- [Work task]: Across the entries that follow, how many lines have the word "output" in them? Give only the number.

- [Study material]:
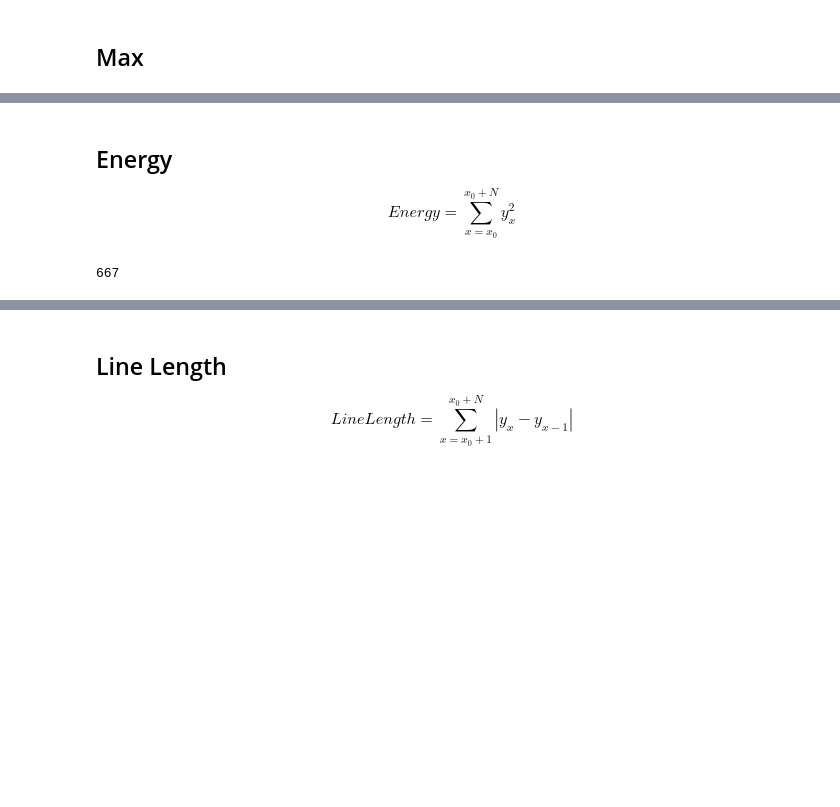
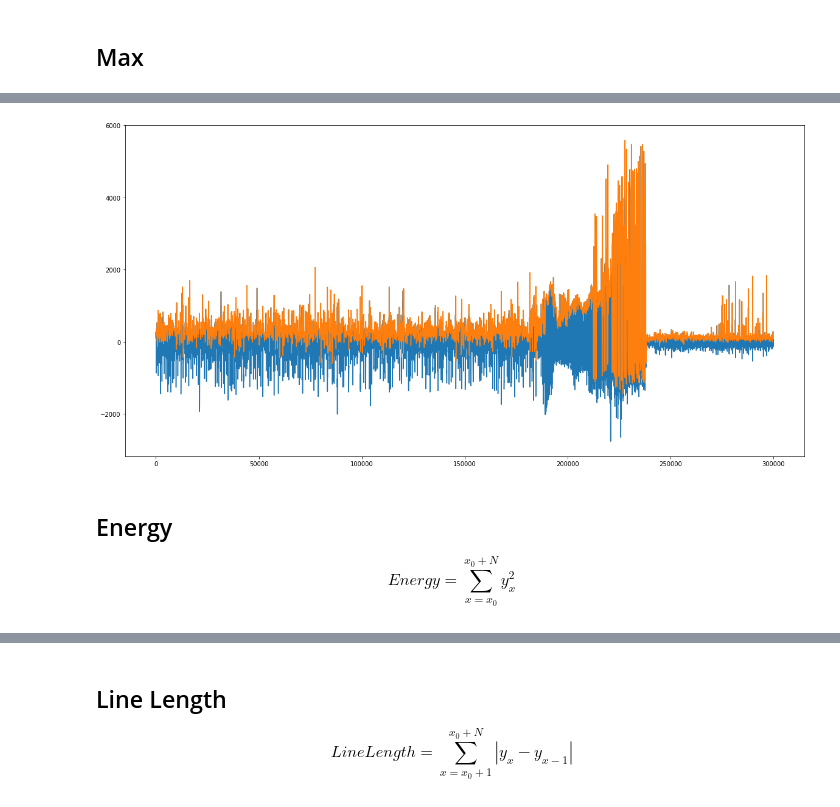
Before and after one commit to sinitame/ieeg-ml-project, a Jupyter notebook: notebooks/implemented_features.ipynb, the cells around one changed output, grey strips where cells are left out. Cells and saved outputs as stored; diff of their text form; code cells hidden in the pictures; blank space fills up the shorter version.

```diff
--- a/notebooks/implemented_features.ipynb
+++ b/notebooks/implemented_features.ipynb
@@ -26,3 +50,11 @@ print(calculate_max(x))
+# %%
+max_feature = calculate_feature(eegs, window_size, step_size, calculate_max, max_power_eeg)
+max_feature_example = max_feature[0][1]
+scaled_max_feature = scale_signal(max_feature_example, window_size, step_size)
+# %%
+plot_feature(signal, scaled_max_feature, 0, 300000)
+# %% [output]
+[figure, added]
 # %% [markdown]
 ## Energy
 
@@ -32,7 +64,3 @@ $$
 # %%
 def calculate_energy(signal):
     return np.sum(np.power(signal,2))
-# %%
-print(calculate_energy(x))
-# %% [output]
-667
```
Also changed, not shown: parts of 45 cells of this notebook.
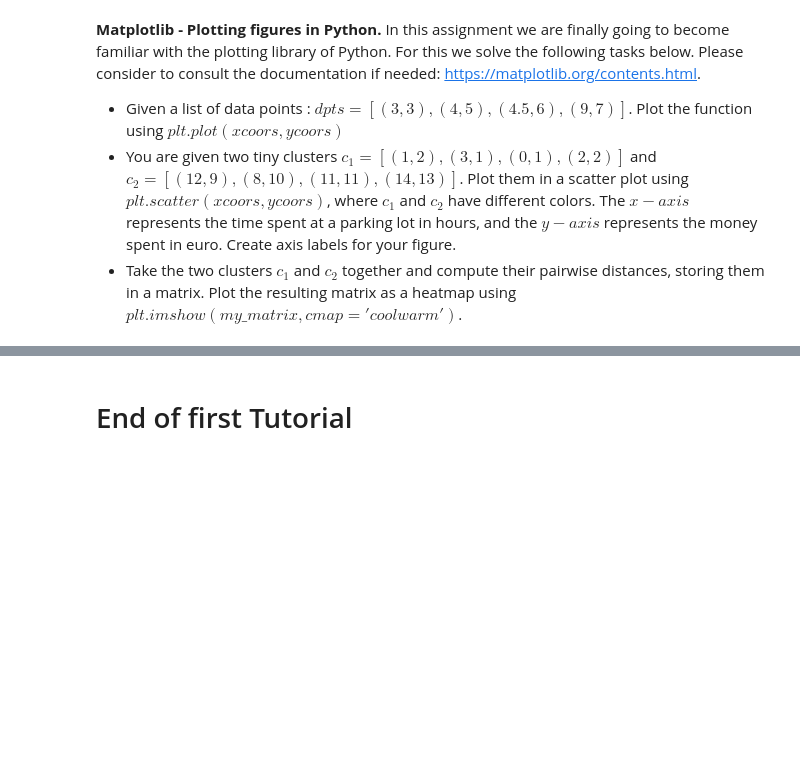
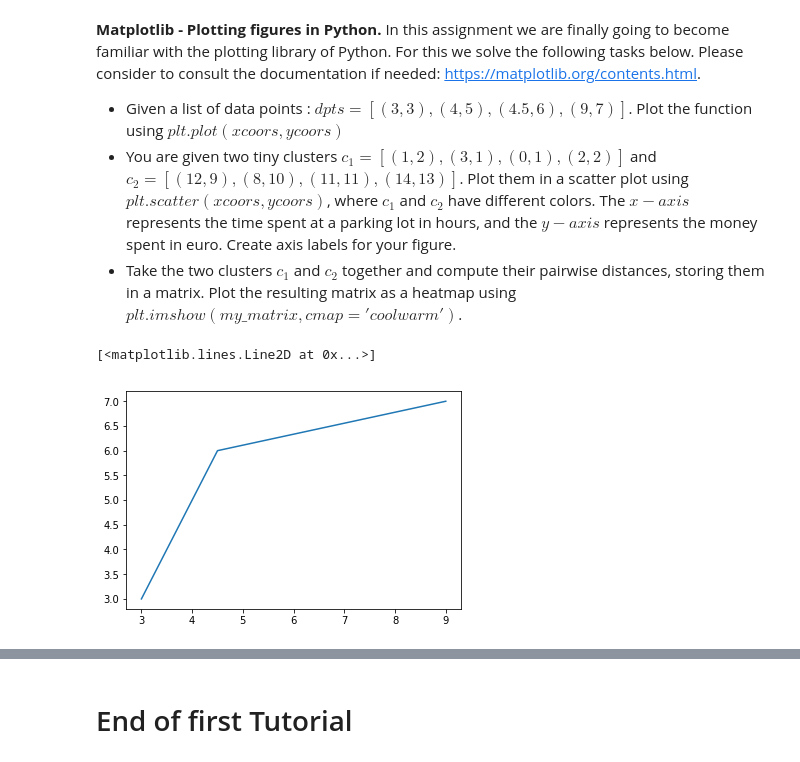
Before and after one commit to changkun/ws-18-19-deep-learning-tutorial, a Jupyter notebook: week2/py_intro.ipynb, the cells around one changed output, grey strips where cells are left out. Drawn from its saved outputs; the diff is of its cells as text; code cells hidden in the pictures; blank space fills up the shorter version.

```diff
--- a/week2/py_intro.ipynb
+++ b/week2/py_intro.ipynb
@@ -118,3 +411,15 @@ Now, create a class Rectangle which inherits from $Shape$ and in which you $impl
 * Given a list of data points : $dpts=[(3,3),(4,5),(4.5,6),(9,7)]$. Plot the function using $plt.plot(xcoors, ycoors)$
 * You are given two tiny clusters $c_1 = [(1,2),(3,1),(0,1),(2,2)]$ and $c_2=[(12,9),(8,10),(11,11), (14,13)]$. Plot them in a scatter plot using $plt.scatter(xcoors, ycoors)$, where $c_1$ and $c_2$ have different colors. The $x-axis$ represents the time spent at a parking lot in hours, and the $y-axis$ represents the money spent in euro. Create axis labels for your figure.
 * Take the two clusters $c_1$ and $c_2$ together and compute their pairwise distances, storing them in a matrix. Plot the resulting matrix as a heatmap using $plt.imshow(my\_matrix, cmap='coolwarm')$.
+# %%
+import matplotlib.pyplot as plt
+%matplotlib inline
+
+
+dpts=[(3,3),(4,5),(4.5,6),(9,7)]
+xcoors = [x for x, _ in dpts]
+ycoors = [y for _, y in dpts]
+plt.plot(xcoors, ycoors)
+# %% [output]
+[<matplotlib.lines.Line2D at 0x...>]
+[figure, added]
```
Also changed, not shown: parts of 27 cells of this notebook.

- [Solution to the exercise]: 5